According to Forbes, in 2018, companies women founded received only 2.2 percent of all venture capital dollars. Only 1 percent of venture-backed founders were African American. “That disparity—and making a change—is important to several of the venture capital firms in the Triangle area,” Gillikin says. “So, in addition to bringing the startup community together, we wanted to make sure we brought in entrepreneurs—and investors—from all backgrounds to boost the ecosystem of underrepresented entrepreneurship.”
Gillikin’s Startup Stage Podcast began with 11 entrepreneurs who pitched their ideas, which the producers narrowed down to eight individuals who will have the chance to share their startups with four local venture capitalists and angel investors—Robbie Hardy, Keith Daniel, Donald Thompson and Timothy McLoughlin—over the course of eight episodes that will air in April.
By the end of the episodes, some of the entrepreneurs will clinch investment bids, but, Gillikin explains, there’s a due diligence period in which the investors have time to decide whether or not they actually want to move forward with the deal.
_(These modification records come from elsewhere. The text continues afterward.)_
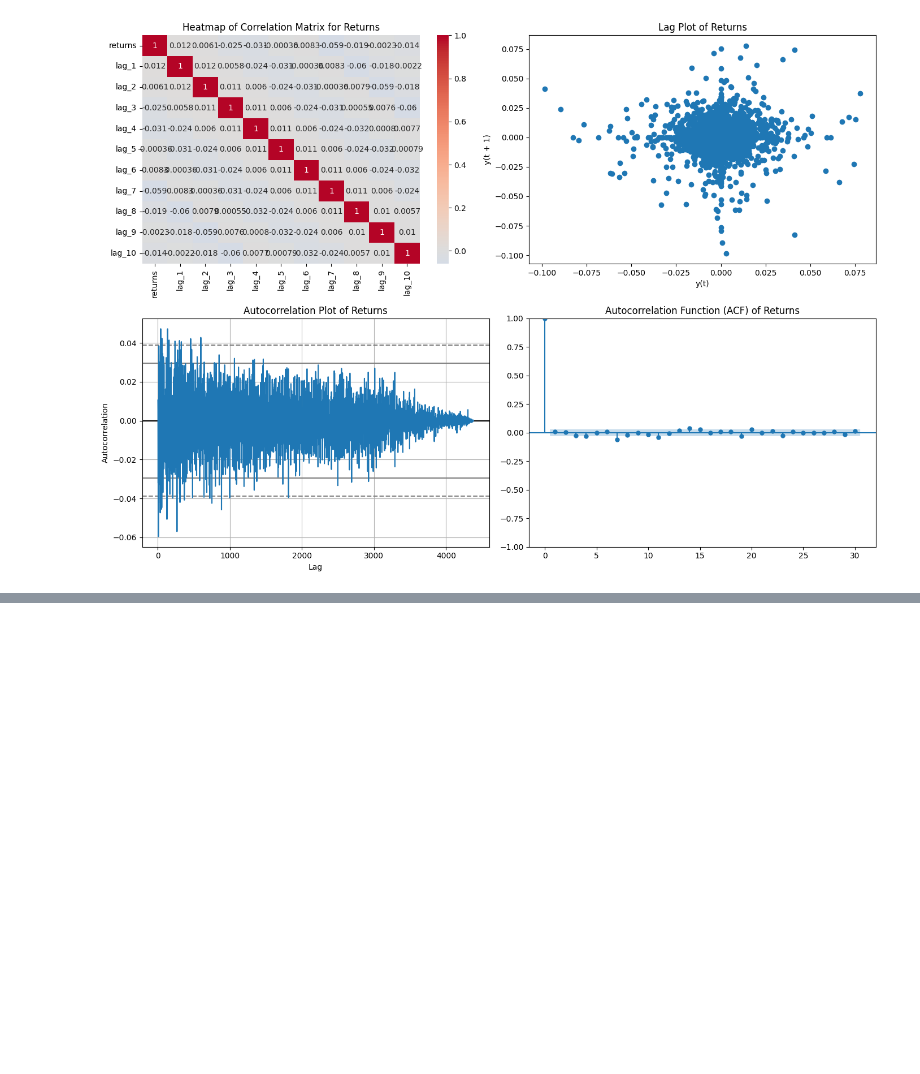
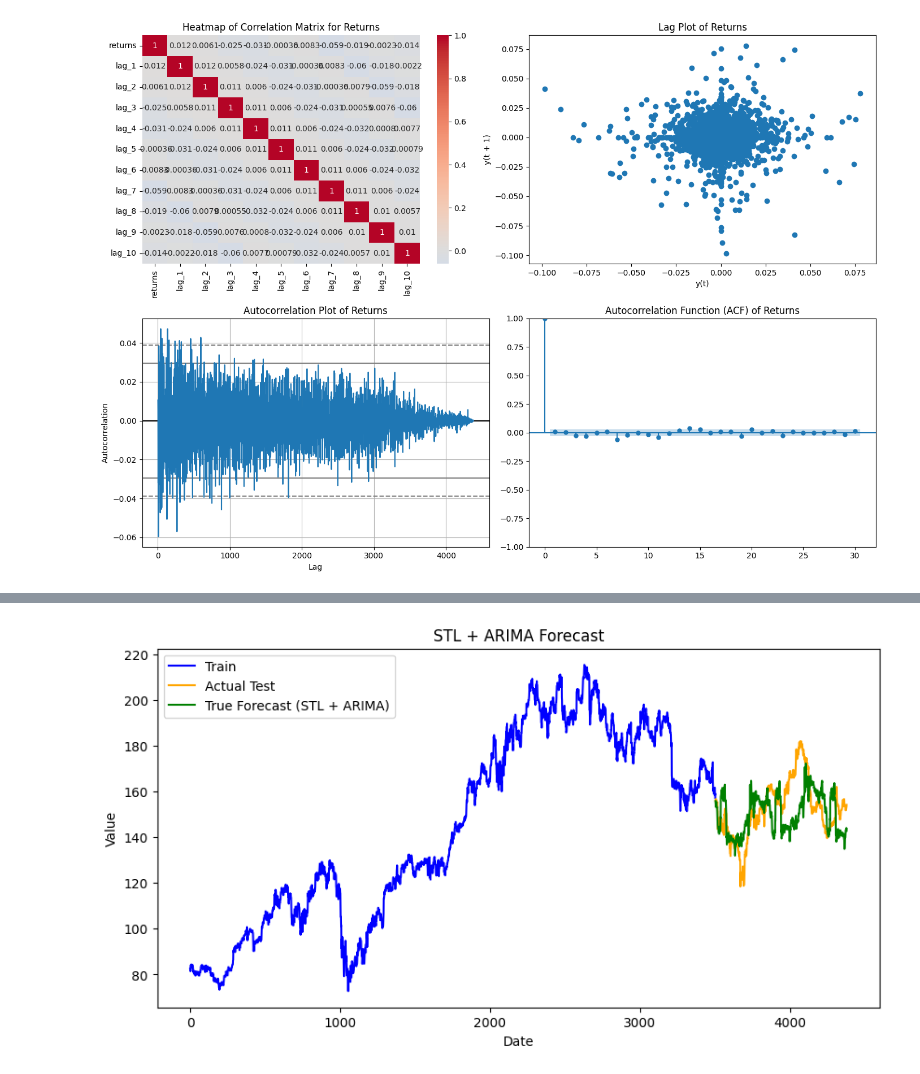
Before and after one commit to knuutti/stock-market-forecasting, a Jupyter notebook: project.ipynb, the cells around one changed output, grey strips where cells are left out. Cells and saved outputs as stored; diff of their text form; code cells hidden in the pictures; blank space fills up the shorter version.

```diff
--- a/project.ipynb
+++ b/project.ipynb
@@ -184,0 +280,85 @@ plt.show()
+# %%
+# Split data into training and testing sets
+train_size = int(len(series) * 0.8)
+train, test = series[:train_size], series[train_size:]
+
+# Original series splits
+train_series, test_series = series[:train_size], series[train_size:]
+
+period = 365
+stl_train = STL(train_series, period=period, seasonal=13, robust=True)
+res_train = stl_train.fit()
+n_periods = len(test_series)
+
+# ARIMA on Residuals
+auto_model_resid = pm.auto_arima(res_train.resid,
+                                 start_p=1, start_q=1,
+                                 test='adf',
+                                 max_p=5, max_q=5,
+                                 m=7, seasonal=True,
+                                 d=None, D=0,
+                                 trace=False,
+                                 error_action='ignore',
+                                 suppress_warnings=True,
+                                 stepwise=True)
+
+best_order_resid = auto_model_resid.order
+print(f"Best Order for Residuals: {best_order_resid}")
+
+model_resid = ARIMA(res_train.resid, order=best_order_resid)
+model_resid_fit = model_resid.fit()
+
+resid_forecast = pd.Series(model_resid_fit.forecast(steps=n_periods),
+                             index=test_series.index)
+
+# ARIMA on Trend
+auto_model_trend = pm.auto_arima(res_train.trend,
+                                 start_p=1, start_q=1,
+                                 d=1,
+                                 max_p=3, max_q=3,
+                                 seasonal=False, # No seasonality in the trend
+                                 trace=False,
+                                 error_action='ignore',
+                                 suppress_warnings=True,
+                                 stepwise=True)
+
+best_order_trend = auto_model_trend.order
+print(f"Best Order for Trend: {best_order_trend}")
+
+model_trend = ARIMA(res_train.trend, order=best_order_trend)
+model_trend_fit = model_trend.fit()
+
+trend_forecast = pd.Series(model_trend_fit.forecast(steps=n_periods),
+                             index=test_series.index)
+
+# Seasonal Forecasting by repeating the last observed seasonal cycle
+last_season = res_train.seasonal[-period:]
+num_reps = int(np.ceil(n_periods / period))
+seasonal_forecast_tiled = np.tile(last_season, num_reps)
+# Trim to the exact length of the test set
+seasonal_forecast = pd.Series(seasonal_forecast_tiled[:n_periods],
+                                index=test_series.index)
+
+# Combine forecasts
+total_forecast = trend_forecast + seasonal_forecast + resid_forecast
+
+# --- 6. Plot Results ---
+plt.figure(figsize=(10, 5))
+plt.plot(train_series, label='Train', color='blue')
+plt.plot(test_series, label='Actual Test', color='orange')
+plt.plot(total_forecast, label='True Forecast (STL + ARIMA)', color='green')
+plt.xlabel('Date')
+plt.ylabel('Value')
+plt.title('STL + ARIMA Forecast')
+plt.legend()
+plt.show()
+
+# Calculate the RMSE, MAE and R2 Score for the hybrid model
+rmse_hybrid = root_mean_squared_error(test_series, total_forecast)
+mae_hybrid = mean_absolute_error(test_series, total_forecast)
+r2_hybrid = r2_score(test_series, total_forecast)
+
+print(f"RMSE (Hybrid): {rmse_hybrid}")
+print(f"MAE (Hybrid): {mae_hybrid}")
+print(f"R2 Score (Hybrid): {r2_hybrid}")
+# %% [output]
@@ -184,0 +367 @@ plt.show()
+[figure, added]
```
Also changed, not shown: parts of 8 cells of this notebook.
In May, the due diligence period ends with a live podcast episode that Sharon Delaney McCloud, a former news anchor and Emmy Award-winning broadcaster, will host. As in the show “Shark Tank,” interested investors will make a deal with prospective entrepreneurs and give them capital for their startup during this podcast episode. Some entrepreneurs may be turned away, but others might have multiple investors fighting over them and, in the end, leave with a hefty check to put toward starting their businesses.
“It’s a privilege to be a small part of this startup community,” Gillikin says. “And to share these stories and get the Triangle excited about what’s going on in their backyard.”
Listen to the first episode at earfluence.com/is-drop-in-childcare-a-scalable-business-kates-korner or wherever you get your podcasts.
Share this Post